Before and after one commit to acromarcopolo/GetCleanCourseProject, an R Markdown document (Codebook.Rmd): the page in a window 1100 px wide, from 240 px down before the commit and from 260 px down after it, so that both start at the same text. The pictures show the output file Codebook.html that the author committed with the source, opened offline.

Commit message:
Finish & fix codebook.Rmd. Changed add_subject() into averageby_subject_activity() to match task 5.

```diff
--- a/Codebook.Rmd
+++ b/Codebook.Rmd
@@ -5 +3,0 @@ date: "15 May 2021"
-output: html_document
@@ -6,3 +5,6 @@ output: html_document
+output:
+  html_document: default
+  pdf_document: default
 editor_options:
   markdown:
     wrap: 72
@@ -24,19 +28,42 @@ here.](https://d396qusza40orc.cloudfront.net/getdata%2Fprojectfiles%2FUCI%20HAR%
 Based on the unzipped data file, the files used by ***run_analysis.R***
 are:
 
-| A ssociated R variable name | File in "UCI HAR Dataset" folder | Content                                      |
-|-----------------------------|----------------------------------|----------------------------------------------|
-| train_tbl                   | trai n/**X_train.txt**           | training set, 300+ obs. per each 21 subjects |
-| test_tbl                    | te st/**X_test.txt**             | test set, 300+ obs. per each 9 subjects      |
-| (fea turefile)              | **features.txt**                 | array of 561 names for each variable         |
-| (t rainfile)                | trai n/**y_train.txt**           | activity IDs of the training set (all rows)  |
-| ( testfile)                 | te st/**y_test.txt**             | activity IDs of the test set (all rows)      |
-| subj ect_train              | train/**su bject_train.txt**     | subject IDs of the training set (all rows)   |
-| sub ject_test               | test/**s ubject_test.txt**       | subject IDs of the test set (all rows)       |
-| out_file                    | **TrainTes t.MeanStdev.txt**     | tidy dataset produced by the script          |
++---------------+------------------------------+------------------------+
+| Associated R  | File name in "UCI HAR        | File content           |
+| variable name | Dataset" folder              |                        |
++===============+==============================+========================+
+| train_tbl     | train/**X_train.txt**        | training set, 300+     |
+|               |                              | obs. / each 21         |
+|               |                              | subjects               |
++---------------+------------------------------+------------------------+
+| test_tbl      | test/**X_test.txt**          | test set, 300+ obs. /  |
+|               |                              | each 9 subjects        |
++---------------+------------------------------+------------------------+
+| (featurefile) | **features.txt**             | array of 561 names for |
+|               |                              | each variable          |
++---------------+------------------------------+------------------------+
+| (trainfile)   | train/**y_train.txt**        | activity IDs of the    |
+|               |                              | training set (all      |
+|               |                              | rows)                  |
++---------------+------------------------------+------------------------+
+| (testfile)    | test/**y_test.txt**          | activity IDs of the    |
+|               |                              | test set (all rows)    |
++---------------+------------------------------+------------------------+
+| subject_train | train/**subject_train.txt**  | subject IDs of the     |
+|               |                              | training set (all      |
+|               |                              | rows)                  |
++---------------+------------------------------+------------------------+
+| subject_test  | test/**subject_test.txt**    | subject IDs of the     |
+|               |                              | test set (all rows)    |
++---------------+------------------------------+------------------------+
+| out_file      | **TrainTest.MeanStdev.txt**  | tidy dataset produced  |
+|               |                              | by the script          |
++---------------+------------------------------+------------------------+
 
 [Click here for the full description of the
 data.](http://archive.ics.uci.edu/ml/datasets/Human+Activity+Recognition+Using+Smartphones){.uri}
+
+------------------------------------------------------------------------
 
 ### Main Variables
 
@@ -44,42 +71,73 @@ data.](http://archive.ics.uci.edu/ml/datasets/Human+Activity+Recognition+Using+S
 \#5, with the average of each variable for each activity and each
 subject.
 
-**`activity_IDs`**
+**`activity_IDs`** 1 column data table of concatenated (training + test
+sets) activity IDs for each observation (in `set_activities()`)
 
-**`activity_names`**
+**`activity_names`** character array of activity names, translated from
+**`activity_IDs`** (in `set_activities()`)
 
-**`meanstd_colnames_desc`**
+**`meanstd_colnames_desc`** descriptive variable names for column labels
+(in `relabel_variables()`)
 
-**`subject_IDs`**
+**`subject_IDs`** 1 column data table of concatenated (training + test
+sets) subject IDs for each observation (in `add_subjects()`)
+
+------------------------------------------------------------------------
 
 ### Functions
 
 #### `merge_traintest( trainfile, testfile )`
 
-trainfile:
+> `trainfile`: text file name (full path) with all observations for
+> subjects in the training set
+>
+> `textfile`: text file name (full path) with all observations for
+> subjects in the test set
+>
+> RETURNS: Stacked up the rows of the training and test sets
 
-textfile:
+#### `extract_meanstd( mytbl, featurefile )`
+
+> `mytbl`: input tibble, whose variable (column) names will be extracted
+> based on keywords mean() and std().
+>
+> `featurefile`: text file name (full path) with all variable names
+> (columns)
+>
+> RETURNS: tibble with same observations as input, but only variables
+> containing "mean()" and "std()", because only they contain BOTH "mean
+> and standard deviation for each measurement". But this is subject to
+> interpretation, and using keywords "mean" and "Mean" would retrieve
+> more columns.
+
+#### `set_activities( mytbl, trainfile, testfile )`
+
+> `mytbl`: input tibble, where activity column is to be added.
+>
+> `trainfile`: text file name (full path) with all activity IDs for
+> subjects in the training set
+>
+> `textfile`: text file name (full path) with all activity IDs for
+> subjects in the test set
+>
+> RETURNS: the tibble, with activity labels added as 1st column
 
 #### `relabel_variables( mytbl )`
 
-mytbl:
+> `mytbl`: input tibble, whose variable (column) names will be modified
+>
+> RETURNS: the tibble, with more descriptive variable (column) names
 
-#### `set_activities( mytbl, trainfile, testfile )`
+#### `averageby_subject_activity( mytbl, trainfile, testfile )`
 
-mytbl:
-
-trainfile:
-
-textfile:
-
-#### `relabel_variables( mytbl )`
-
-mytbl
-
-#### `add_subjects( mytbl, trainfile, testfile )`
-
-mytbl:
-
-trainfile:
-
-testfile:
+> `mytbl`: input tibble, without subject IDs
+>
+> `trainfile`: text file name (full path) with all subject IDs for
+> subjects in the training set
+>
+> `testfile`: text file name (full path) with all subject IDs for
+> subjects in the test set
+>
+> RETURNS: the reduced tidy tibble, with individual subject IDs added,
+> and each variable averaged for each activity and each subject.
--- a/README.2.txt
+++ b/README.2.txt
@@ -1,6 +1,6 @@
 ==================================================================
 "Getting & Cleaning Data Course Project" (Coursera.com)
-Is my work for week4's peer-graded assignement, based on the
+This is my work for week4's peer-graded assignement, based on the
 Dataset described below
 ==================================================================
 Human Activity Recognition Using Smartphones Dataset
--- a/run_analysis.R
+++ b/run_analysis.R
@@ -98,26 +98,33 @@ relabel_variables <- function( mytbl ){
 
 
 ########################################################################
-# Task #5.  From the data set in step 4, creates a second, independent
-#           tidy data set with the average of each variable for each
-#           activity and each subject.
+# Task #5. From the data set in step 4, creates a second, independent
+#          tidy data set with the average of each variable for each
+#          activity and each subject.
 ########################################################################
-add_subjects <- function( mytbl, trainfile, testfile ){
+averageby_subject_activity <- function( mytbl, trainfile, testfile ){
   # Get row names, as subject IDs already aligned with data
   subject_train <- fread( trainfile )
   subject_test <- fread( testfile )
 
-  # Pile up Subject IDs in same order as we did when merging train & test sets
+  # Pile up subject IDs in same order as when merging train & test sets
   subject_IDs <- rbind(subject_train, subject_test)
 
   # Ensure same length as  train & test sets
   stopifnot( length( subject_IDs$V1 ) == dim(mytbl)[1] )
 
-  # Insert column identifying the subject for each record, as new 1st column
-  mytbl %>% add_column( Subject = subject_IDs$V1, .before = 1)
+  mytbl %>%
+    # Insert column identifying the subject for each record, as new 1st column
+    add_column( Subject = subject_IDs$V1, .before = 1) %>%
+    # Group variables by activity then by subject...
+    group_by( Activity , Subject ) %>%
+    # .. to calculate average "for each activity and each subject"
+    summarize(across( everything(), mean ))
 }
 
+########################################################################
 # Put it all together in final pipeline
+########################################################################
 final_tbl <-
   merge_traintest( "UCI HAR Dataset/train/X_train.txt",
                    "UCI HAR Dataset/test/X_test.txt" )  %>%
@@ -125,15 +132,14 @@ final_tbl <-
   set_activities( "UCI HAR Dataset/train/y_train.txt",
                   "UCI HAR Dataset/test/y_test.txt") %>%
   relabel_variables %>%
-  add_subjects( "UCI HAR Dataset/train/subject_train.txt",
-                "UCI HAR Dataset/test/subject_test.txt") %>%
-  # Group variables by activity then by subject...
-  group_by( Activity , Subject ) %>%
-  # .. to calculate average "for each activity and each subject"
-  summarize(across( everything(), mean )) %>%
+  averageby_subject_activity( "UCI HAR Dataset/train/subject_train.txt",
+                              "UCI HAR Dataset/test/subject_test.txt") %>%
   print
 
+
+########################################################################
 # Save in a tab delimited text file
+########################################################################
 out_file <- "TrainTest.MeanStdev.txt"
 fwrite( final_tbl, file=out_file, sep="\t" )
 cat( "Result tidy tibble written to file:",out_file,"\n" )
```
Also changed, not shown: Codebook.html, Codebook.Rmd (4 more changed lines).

* * * * * * *

Requirement >> Using the entries above, return each line that includes the word "added".

Solution below >>
+> `mytbl`: input tibble, where activity column is to be added.
+> RETURNS: the tibble, with activity labels added as 1st column
+> RETURNS: the reduced tidy tibble, with individual subject IDs added,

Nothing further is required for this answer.